I wanted to hate this movie.  I really did. Scott Pilgrim vs. The World signifies everything ‘hipster’ that I despise. I don’t like manga or that art style either.

But I couldn’t. And I didn’t. I actually really liked it.

I think all the credit goes to Edgar Wright.  I am not a huge fan of any of his other films, but he makes this thing not only pop off the screen, but zip along at an incredible pace.  Truly creating a comic book on the screen.

Michael Cera, although he plays the same role in very film, fits Scott Pilgrim perfectly.  In fact, the movie was really well cast.

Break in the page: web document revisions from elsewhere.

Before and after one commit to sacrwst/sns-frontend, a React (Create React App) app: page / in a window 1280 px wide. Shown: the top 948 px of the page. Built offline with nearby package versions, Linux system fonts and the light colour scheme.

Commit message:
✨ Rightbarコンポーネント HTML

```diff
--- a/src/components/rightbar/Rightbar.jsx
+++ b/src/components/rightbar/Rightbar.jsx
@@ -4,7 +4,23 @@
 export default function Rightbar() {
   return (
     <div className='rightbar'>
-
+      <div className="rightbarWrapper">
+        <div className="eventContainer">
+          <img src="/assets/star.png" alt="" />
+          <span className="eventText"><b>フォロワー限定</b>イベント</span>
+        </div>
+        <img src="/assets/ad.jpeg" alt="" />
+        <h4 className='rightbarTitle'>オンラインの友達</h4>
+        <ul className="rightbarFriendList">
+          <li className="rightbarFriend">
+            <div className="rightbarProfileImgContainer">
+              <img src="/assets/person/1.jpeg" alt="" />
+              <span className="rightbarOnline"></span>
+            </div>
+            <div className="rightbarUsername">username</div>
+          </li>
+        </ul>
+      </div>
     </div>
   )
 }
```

I’m not going to delve too deep into this one, because you can find a ton of reviews out there raving about this movie.  And I’m sure a ton hating it.  It’s definitely worth catching this little gem.

I do want to point out that I think it could have been about 15 minutes shorter.  I’ve heard this elsewhere, and a few of those people all said – I get it, there were 7 evil ex’s in the book – but it’s not serving the plot.  And I’d agree.  I think you can actually knock one of them away – and the one I’d do without is Chris Evans – evil ex #2.  He’s the only one that doesn’t advance the story – and gives exposition we can get anywhere else.

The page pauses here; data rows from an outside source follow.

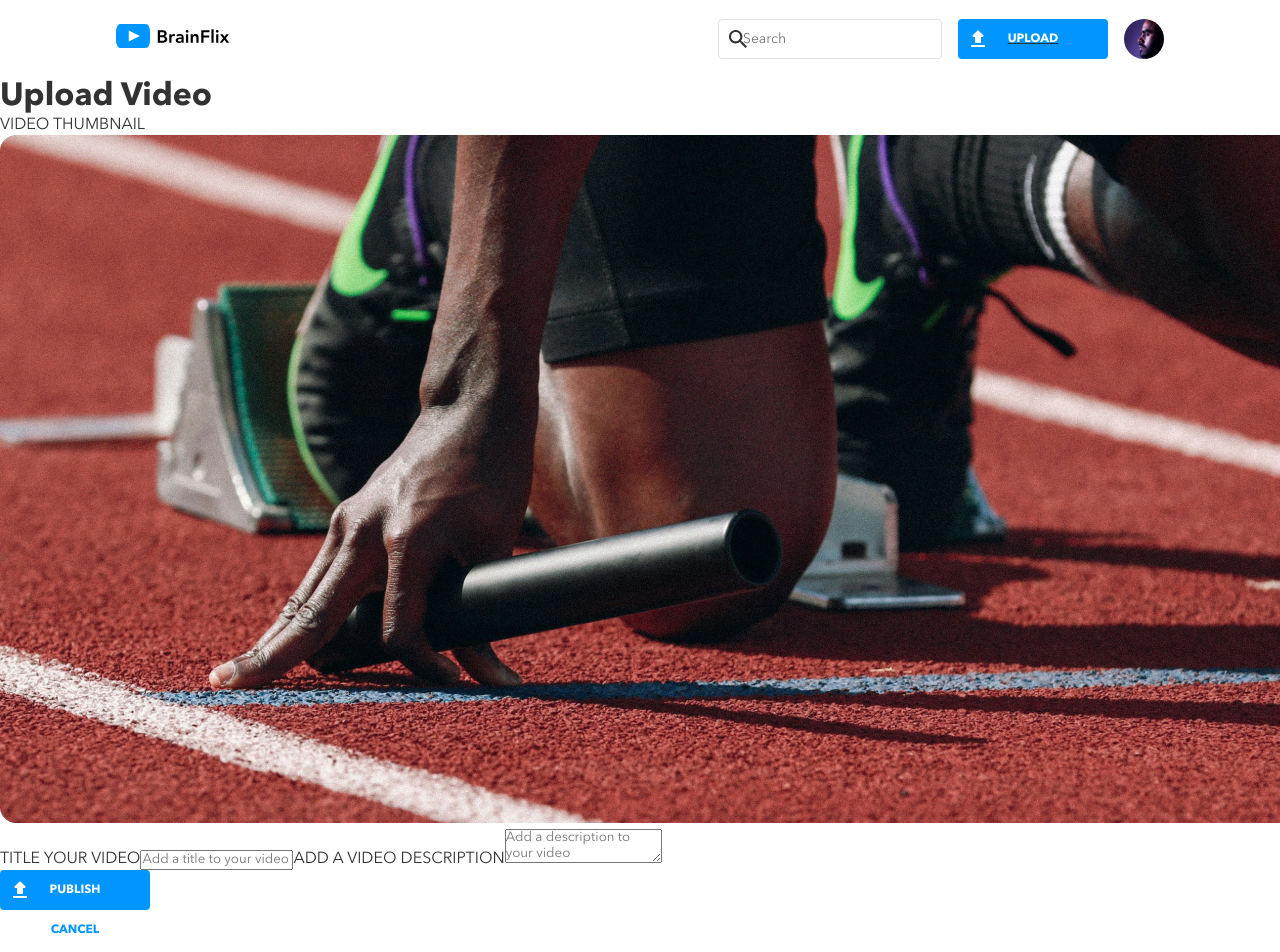
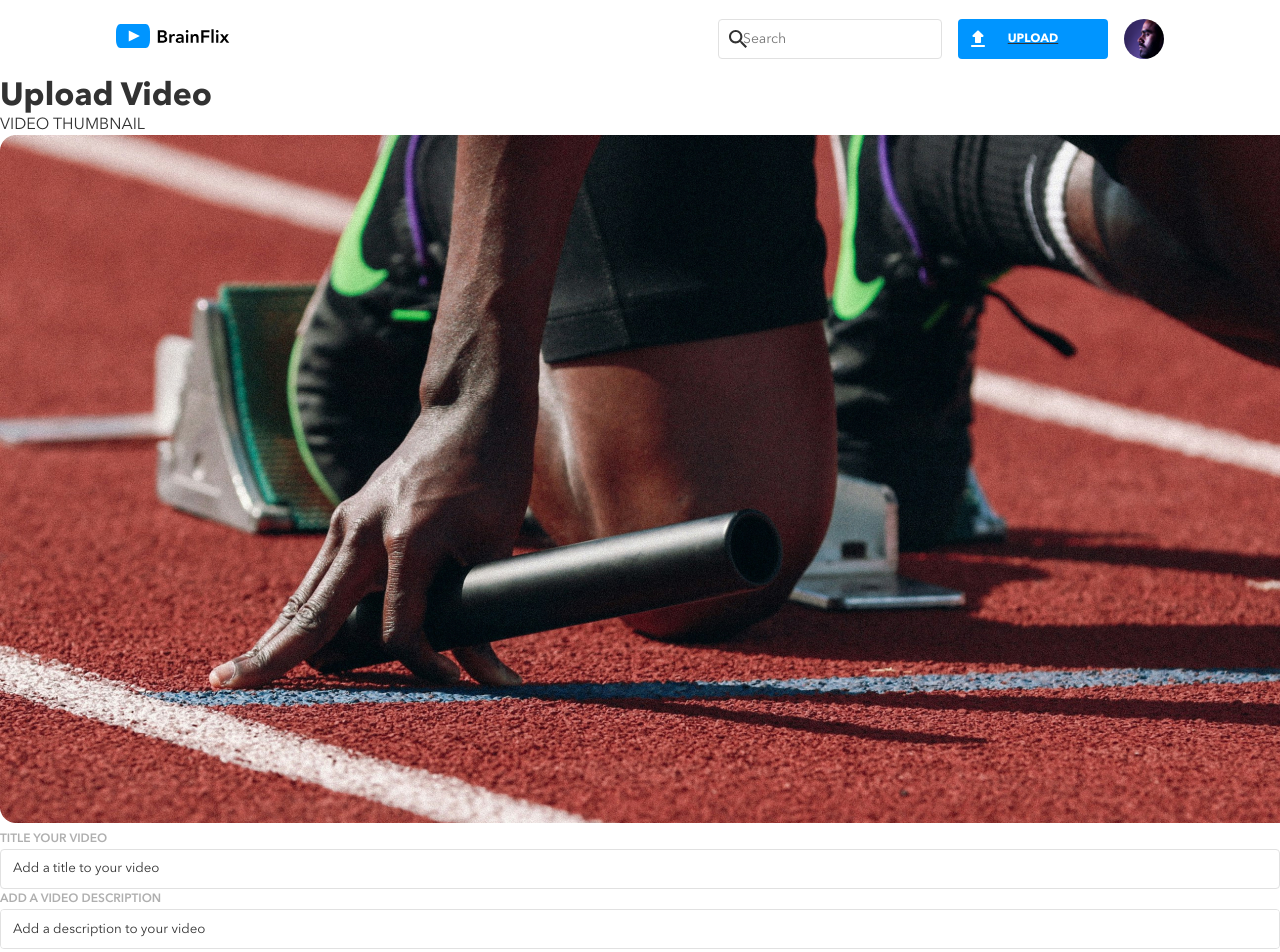
Before and after one commit to jenikashannon/jenika-shannon-brainflix, a React (Create React App) app: page /upload in a window 1280 px wide. Shown: the top 952 px of the page. Built offline with nearby package versions, Linux system fonts and the light colour scheme.

Commit message:
refactor form input fields into components

```diff
--- a/src/components/CommentForm/CommentForm.jsx
+++ b/src/components/CommentForm/CommentForm.jsx
@@ -1,6 +1,7 @@
 import "./CommentForm.scss";
 import Avatar from "../Avatar/Avatar";
 import Button from "../Button/Button";
+import FormTextArea from "../FormTextArea/FormTextArea";
 import userAvatar from "../../assets/images/Mohan-muruge.jpg";
 
 function CommentForm({ count, commentList, setCommentList }) {
@@ -12,18 +13,11 @@ function CommentForm({ count, commentList, setCommentList }) {
 			<div className='comments__container'>
 				<Avatar imageUrl={userAvatar} />
 				<form className='comment-form'>
-					<div className='comment-form__input-container'>
-						<label className='comment-form__label' htmlFor='comment'>
-							JOIN THE CONVERSATION
-						</label>
-						<textarea
-							className='comment-form__field'
-							type='text-area'
-							id='comment'
-							name='comment'
-							placeholder='Add a new comment'
-						></textarea>
-					</div>
+					<FormTextArea
+						label='JOIN THE CONVERSATION'
+						name='comment'
+						placeholder='Add a new comment'
+					/>
 					<Button type='comment' />
 				</form>
 			</div>
--- /dev/null
+++ b/src/components/FormInput/FormInput.jsx
@@ -0,0 +1,20 @@
+import "./FormInput.scss";
+
+function FormInput({ label, name, placeholder }) {
+	return (
+		<>
+			<label className='form-input__label' htmlFor={name}>
+				{label}
+			</label>
+			<input
+				className='form-input__field'
+				type='input'
+				name={name}
+				id={name}
+				placeholder={placeholder}
+			></input>
+		</>
+	);
+}
+
+export default FormInput;
--- /dev/null
+++ b/src/components/FormInput/FormInput.scss
@@ -0,0 +1,32 @@
+@use "../../styles/partials/colors";
+@use "../../styles/partials/padding";
+@use "../../styles/partials/mixins";
+@use "../../styles/partials/text-styles";
+
+.form-input {
+	&__label {
+		@extend .labels-and-buttons;
+		font-weight: 600;
+		margin-bottom: 0.25rem;
+		color: colors.$silver;
+	}
+
+	&__field {
+		@include padding.component-padding--bottom;
+		padding: 12px;
+		width: 100%;
+		min-width: 240px;
+		max-width: 100%;
+		border: 1px solid colors.$mercury;
+		border-radius: 4px;
+
+		@include mixins.tablet {
+			padding: 12px;
+			height: 40px;
+		}
+
+		&::placeholder {
+			color: colors.$bf-black;
+		}
+	}
+}
--- /dev/null
+++ b/src/components/FormTextArea/FormTextArea.jsx
@@ -0,0 +1,19 @@
+import "./FormTextArea.scss";
+
+function FormTextArea({ label, name, placeholder }) {
+	return (
+		<>
+			<label className='form-text-area__label' htmlFor={name}>
+				{label}
+			</label>
+			<textarea
+				className='form-text-area__field'
+				name={name}
+				id={name}
+				placeholder={placeholder}
+			></textarea>
+		</>
+	);
+}
+
+export default FormTextArea;
--- /dev/null
+++ b/src/components/FormTextArea/FormTextArea.scss
@@ -0,0 +1,35 @@
+@use "../../styles/partials/colors";
+@use "../../styles/partials/padding";
+@use "../../styles/partials/mixins";
+@use "../../styles/partials/text-styles";
+
+.form-text-area {
+	&__label {
+		@extend .labels-and-buttons;
+		font-weight: 600;
+		margin-bottom: 0.25rem;
+		color: colors.$silver;
+	}
+
+	&__field {
+		@include padding.component-padding--bottom;
+		padding: 12px;
+		resize: none;
+		width: 100%;
+		height: 5rem;
+		min-height: 36px;
+		min-width: 240px;
+		max-width: 100%;
+		border: 1px solid colors.$mercury;
+		border-radius: 4px;
+
+		@include mixins.tablet {
+			padding: 12px;
+			height: 40px;
+		}
+
+		&::placeholder {
+			color: colors.$bf-black;
+		}
+	}
+}
--- a/src/pages/UploadPage/UploadPage.jsx
+++ b/src/pages/UploadPage/UploadPage.jsx
@@ -1,4 +1,6 @@
 import thumbnail from "../../assets/images/Upload-video-preview.jpg";
+import FormInput from "../../components/FormInput/FormInput";
+import FormTextArea from "../../components/FormTextArea/FormTextArea";
 import Button from "../../components/Button/Button";
 
 function UploadPage() {
@@ -6,26 +8,41 @@ function UploadPage() {
 		<>
 			<h1 className='upload-page__title'>Upload Video</h1>
 			<form>
-				<label>VIDEO THUMBNAIL</label>
-				<img src={thumbnail} />
-				<label htmlFor='upload-title'>TITLE YOUR VIDEO</label>
+				<label className='upload-page__label'>VIDEO THUMBNAIL</label>
+				<img className='upload-page__thumbnail' src={thumbnail} />
+				<FormInput
+					label='TITLE YOUR VIDEO'
+					name='upload-title'
+					placeholder='Add a title to your video'
+				/>
+				<FormTextArea
+					label='ADD A VIDEO DESCRIPTION'
+					name='upload-description'
+					placeholder='Add a description to your video'
+				/>
+				{/* <label className='upload-page__label' htmlFor='upload-title'>
+
+				</label>
 				<input
+					className='upload-page__title-input'
 					type='input'
 					name='upload-title'
 					id='upload-title'
 					placeholder='Add a title to your video'
-				></input>
-				<label htmlFor='upload-description'>ADD A VIDEO DESCRIPTION</label>
+				></input> */}
+				{/* <label className='upload-page__label' htmlFor='upload-description'>
+					ADD A VIDEO DESCRIPTION
+				</label>
 				<textarea
+					className='upload-page__description-input'
 					name='upload-description'
 					id='upload-description'
 					placeholder='Add a description to your video'
-				></textarea>
-				<div>
+				></textarea> */}
+				<div className='upload-page__button-container'>
 					<Button type='publish' />
 					<Button type='cancel' />
 				</div>
-				{/* buttons go in a container, need two cancel buttons to switch position in tablet */}
 			</form>
 		</>
 	);
```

Movie Review: The Kids Are All Right

The Kids are All Right is exactly what you would expect from Lisa Cholodenko (I was a fan of Laurel Canyon).  A slice of life film with excellent acting, tight directing and a sharp script. There’s nothing at all wrong with that. There are people out there who may call it a pointless film, as I’ve heard with Laurel Canyon. But it is enjoyable and well worth two hours of your life. But don’t expect to be challenged in any way or to be surprised with anything that happens.

The real prize here is Mark Ruffalo.  He shows a care-free dude-like attitude, but where most actors could have played this without a soul – Ruffalo gives him many layers (credit to the script and direction as well).  Coming from a female writer/director, you might expect this character to be a one-note flake from start to finish, but he is complex and you find yourself rooting for him (at least I did).
Annette Bening and Julianne Moore are exceptional as a lesbian couple with the same problems any married couple would face. I don’t know how you could pick one over the other for any award consideration… it’s sort of a toss-up with who’s better.  I liked Moore’s character more, but I could see how Bening would be embraced by critics more. She’s got a real sharp edge.
The one actor who seemed out of his league here is Josh Hutcherson, who plays the son Laser. He may be a capable actor, but surrounded by so much talent he stood out.
A special mention to Yaya DaCosta, who started her career off as a model, but played a hostess and lover of Ruffalo’s Paul in the film. Most of the time the ability doesn’t match looks, but she’s pretty good.  And she’s got a unique look too.